§ Your goal: Return a copy of every line in the records that includes the word "without".

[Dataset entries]
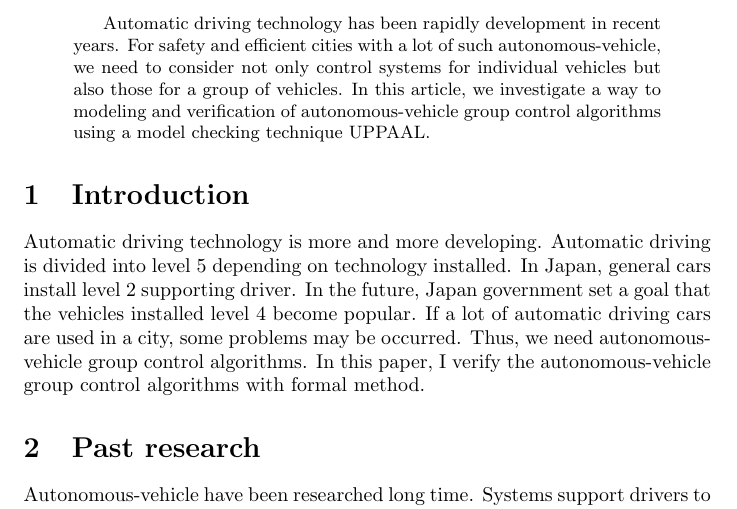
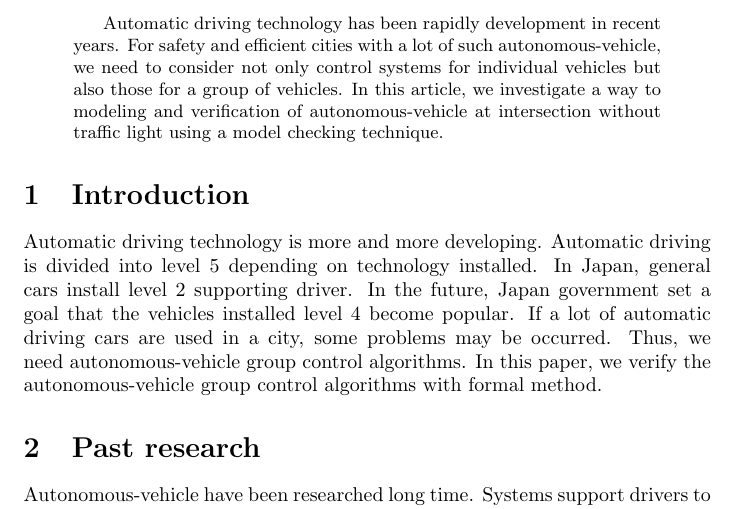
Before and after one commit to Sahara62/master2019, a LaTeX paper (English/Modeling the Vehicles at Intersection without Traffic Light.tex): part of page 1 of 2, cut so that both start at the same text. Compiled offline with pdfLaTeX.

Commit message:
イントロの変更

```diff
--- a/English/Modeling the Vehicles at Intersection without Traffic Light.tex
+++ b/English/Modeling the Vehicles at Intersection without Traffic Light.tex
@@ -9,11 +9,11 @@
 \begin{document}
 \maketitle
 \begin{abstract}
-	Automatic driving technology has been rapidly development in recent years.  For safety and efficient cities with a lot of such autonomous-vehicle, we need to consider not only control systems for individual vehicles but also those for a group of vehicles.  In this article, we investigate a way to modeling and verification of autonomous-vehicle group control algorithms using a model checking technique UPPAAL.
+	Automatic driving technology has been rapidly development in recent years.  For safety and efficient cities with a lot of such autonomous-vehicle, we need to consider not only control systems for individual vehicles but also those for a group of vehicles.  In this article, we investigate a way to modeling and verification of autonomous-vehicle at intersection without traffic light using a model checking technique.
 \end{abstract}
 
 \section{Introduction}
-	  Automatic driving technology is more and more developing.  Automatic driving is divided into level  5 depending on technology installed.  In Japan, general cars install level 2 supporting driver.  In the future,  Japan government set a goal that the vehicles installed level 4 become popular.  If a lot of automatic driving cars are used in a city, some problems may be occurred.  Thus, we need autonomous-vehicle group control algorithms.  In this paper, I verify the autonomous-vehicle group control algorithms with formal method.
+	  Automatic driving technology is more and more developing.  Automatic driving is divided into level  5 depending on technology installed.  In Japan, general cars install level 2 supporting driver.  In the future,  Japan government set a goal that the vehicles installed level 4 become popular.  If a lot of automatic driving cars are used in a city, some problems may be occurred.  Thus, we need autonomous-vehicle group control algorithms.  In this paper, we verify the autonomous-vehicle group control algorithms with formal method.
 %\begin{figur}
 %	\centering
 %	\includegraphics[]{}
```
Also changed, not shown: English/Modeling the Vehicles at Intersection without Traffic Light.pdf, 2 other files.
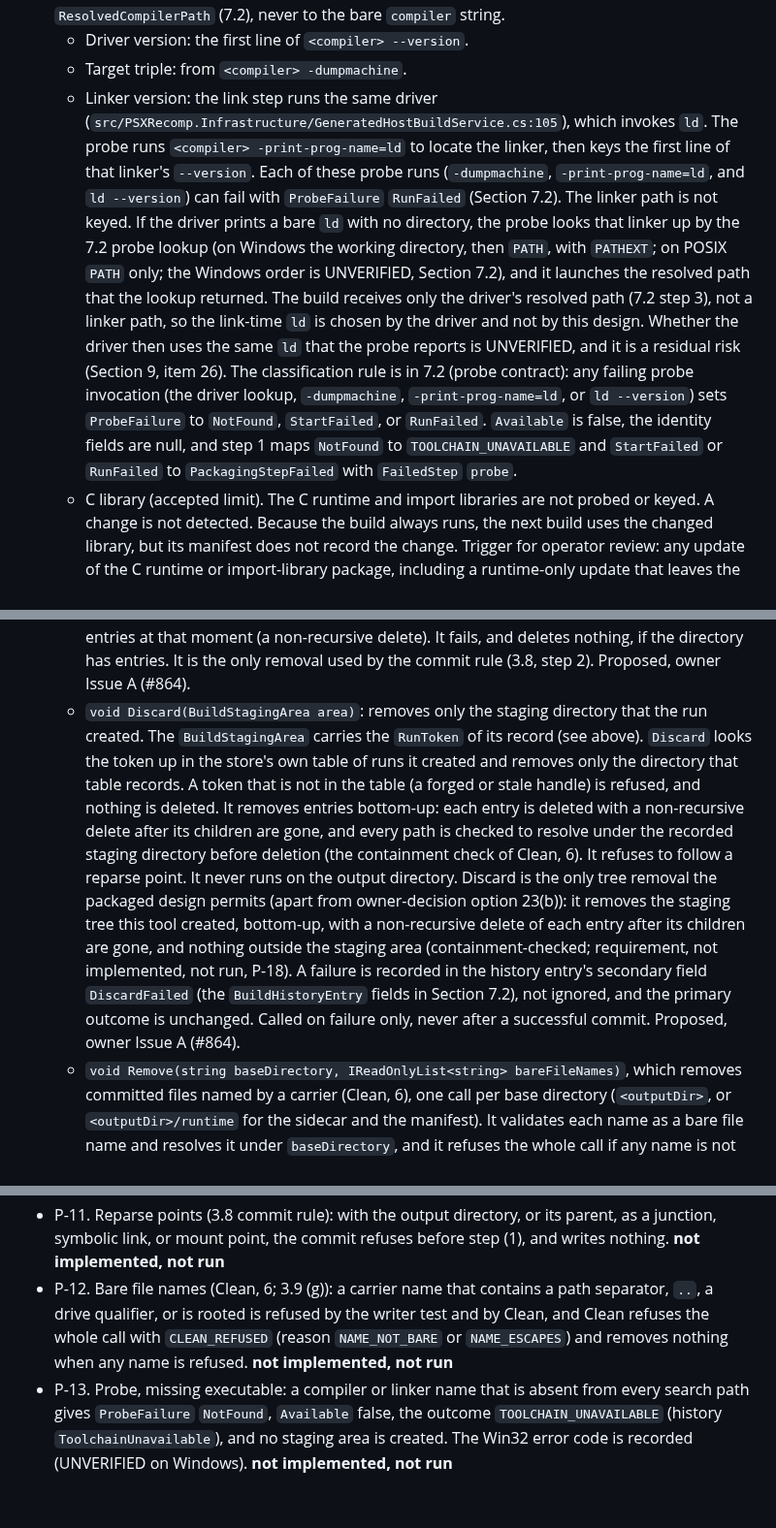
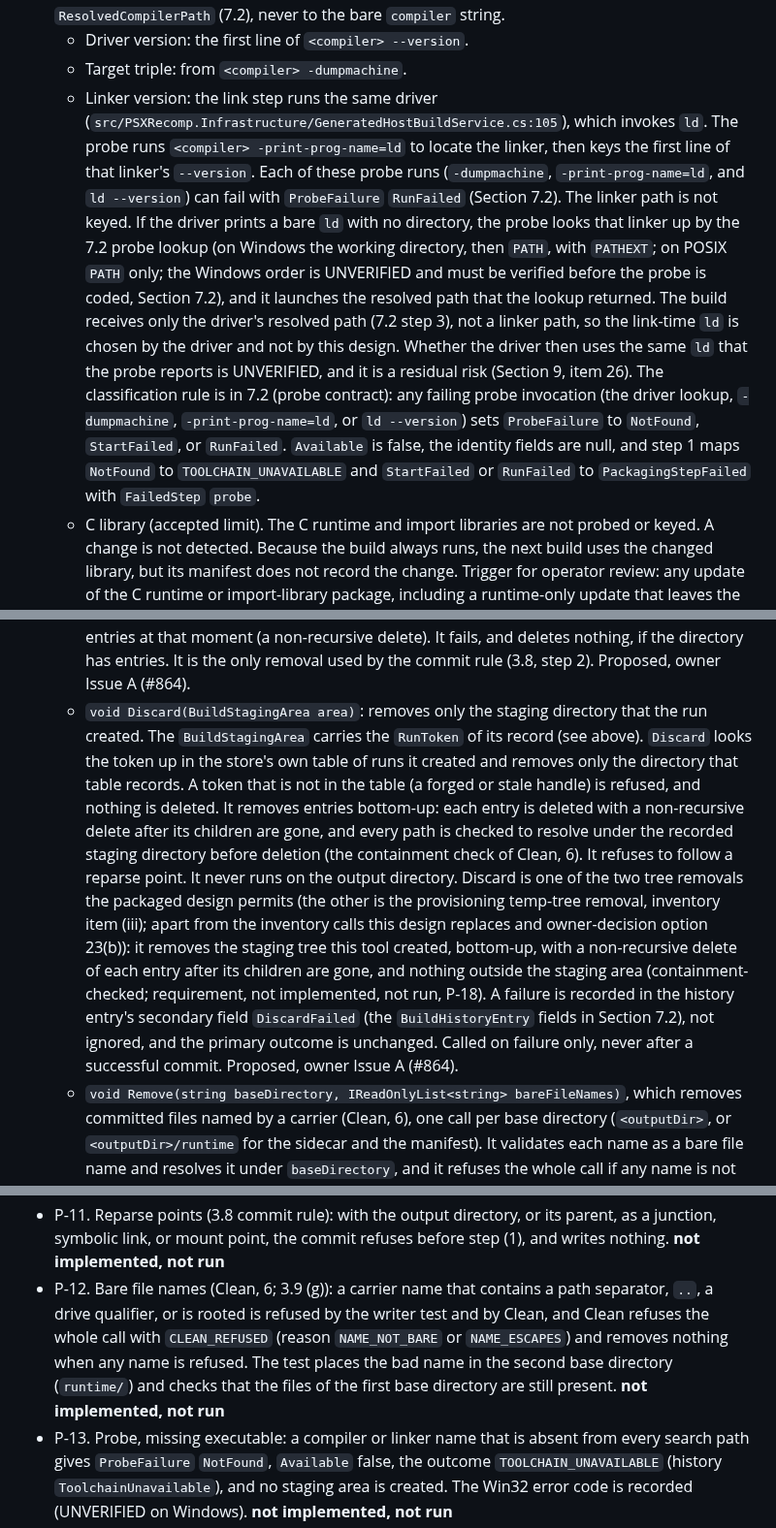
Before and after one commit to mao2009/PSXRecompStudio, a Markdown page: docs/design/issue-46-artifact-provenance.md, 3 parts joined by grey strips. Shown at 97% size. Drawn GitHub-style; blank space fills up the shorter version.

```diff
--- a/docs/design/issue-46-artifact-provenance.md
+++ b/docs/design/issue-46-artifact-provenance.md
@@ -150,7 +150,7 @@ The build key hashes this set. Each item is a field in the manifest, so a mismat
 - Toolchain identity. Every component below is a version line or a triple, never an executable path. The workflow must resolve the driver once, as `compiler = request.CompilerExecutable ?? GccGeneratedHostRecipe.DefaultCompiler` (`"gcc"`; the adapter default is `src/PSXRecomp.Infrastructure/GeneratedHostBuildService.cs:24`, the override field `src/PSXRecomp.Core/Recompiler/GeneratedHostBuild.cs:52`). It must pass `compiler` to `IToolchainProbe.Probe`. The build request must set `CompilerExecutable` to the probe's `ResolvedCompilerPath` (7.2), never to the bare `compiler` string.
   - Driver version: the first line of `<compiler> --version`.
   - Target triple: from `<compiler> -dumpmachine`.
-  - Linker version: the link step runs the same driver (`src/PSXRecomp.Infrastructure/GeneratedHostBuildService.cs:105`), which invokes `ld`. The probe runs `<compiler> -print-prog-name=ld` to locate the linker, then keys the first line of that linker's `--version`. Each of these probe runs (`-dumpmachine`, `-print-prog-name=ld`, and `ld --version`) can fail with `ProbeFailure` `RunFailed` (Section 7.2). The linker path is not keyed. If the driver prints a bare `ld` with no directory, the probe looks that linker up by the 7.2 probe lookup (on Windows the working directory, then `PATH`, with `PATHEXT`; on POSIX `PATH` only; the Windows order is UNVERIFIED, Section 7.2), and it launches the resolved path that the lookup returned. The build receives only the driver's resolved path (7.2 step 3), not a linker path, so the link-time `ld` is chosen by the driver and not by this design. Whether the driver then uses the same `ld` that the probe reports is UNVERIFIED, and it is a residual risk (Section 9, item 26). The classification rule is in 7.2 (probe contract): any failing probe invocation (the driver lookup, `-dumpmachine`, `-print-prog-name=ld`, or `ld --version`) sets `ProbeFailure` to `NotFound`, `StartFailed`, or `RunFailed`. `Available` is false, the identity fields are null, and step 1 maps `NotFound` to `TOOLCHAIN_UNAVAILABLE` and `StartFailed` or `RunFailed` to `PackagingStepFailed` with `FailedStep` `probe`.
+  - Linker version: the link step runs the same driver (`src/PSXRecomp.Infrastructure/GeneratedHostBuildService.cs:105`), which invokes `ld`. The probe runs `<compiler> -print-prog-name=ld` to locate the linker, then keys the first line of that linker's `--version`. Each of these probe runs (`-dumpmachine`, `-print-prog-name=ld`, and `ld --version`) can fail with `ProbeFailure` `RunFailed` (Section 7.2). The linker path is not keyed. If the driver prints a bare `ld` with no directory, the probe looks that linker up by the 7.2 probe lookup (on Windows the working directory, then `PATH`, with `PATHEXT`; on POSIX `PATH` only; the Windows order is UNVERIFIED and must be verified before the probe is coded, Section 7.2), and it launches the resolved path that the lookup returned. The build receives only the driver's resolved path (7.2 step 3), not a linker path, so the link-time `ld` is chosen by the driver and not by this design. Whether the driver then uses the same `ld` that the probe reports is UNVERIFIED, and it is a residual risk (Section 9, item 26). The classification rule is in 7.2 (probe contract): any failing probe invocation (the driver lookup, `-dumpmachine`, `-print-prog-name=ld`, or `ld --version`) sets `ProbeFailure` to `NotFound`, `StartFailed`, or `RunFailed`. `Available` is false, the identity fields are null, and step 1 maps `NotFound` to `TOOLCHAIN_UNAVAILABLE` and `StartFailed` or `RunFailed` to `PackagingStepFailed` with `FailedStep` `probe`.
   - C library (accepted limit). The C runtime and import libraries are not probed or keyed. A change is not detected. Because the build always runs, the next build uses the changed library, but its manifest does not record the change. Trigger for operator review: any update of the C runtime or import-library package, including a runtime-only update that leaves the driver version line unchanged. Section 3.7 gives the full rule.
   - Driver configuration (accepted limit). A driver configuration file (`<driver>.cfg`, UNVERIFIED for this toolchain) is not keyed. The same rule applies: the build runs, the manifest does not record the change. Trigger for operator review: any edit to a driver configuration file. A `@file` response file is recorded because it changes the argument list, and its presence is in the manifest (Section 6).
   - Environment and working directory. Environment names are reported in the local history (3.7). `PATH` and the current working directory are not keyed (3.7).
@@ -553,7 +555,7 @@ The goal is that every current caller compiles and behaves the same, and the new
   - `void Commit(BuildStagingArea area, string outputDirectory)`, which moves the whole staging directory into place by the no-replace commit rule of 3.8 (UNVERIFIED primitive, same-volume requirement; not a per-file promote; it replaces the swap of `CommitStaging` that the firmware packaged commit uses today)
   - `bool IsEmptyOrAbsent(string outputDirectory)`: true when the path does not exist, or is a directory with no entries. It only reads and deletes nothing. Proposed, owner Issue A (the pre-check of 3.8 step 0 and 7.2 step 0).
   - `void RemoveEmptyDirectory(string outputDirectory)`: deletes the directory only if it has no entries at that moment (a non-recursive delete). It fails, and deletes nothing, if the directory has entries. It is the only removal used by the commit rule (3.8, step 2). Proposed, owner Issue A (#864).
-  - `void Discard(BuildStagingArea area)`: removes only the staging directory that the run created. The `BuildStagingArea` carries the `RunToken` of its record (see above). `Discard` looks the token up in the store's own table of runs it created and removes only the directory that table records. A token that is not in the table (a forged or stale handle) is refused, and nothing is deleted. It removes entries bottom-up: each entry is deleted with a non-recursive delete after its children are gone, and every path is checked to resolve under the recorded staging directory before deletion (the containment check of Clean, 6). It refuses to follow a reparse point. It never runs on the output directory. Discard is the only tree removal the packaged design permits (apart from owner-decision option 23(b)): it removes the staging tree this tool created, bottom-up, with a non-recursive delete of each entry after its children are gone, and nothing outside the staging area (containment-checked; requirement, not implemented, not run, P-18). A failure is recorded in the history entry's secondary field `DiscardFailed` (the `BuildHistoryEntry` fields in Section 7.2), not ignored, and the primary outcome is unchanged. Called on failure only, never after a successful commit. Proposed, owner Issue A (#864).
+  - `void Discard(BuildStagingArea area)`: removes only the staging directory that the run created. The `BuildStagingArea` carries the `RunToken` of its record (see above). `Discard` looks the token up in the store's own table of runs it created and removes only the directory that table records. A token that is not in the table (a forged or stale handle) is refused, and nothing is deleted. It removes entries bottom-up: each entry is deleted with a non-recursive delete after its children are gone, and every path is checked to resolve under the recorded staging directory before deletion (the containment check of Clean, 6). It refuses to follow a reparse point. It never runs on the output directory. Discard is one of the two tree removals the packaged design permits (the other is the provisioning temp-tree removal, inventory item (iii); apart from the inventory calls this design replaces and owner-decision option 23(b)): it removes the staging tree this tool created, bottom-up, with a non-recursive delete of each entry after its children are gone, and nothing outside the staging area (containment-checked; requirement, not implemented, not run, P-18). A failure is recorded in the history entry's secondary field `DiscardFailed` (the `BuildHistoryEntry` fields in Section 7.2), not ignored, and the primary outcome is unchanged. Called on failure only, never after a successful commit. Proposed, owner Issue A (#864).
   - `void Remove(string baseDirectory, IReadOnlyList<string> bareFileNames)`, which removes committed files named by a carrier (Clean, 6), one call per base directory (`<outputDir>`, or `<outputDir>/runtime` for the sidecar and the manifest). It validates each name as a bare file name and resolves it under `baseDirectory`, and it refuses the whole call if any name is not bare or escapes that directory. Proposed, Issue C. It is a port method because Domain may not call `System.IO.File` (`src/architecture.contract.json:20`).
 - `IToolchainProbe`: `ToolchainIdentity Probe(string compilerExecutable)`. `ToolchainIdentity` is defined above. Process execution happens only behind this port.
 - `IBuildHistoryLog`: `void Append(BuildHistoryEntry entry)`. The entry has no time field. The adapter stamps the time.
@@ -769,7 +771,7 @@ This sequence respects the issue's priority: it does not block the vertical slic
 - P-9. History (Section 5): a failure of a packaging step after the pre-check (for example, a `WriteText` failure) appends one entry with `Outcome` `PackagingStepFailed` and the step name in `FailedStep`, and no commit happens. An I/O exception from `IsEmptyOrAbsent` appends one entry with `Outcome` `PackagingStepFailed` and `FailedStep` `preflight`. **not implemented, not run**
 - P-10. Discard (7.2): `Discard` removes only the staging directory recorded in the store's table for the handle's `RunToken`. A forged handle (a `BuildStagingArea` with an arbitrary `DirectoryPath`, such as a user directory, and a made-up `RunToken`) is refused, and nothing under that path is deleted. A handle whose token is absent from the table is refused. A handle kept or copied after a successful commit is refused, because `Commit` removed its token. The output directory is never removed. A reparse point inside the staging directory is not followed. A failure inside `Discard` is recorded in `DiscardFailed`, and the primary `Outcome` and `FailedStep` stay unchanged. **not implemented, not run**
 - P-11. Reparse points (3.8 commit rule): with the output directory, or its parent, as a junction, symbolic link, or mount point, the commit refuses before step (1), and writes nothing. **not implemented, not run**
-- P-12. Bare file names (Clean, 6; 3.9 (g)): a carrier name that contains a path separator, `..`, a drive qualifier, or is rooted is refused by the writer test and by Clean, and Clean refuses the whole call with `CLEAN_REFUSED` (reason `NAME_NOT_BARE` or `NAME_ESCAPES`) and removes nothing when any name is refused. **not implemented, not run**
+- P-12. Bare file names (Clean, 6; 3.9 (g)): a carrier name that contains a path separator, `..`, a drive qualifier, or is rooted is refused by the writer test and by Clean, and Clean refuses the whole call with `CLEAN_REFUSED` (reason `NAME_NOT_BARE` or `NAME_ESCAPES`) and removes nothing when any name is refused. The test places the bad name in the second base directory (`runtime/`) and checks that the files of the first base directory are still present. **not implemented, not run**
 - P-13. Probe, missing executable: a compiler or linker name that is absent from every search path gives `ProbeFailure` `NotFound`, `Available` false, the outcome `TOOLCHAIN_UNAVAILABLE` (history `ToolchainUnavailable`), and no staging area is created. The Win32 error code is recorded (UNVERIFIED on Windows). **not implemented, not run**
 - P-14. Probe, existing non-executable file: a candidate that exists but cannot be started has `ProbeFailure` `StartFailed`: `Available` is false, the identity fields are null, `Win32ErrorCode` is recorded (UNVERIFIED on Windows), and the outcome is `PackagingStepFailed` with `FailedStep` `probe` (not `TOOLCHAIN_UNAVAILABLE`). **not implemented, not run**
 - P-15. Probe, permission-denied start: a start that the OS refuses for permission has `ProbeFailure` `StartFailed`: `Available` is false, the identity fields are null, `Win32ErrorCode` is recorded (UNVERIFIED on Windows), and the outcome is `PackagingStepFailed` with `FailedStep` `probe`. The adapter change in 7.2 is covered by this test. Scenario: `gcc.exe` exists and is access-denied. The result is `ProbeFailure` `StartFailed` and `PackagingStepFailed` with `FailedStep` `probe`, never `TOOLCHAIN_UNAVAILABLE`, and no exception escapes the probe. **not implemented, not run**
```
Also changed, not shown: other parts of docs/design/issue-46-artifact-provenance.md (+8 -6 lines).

§ Final answer:
Before and after one commit to Sahara62/master2019, a LaTeX paper (English/Modeling the Vehicles at Intersection without Traffic Light.tex): part of page 1 of 2, cut so that both start at the same text. Compiled offline with pdfLaTeX.
--- a/English/Modeling the Vehicles at Intersection without Traffic Light.tex
+++ b/English/Modeling the Vehicles at Intersection without Traffic Light.tex
+	Automatic driving technology has been rapidly development in recent years.  For safety and efficient cities with a lot of such autonomous-vehicle, we need to consider not only control systems for individual vehicles but also those for a group of vehicles.  In this article, we investigate a way to modeling and verification of autonomous-vehicle at intersection without traffic light using a model checking technique.
Also changed, not shown: English/Modeling the Vehicles at Intersection without Traffic Light.pdf, 2 other files.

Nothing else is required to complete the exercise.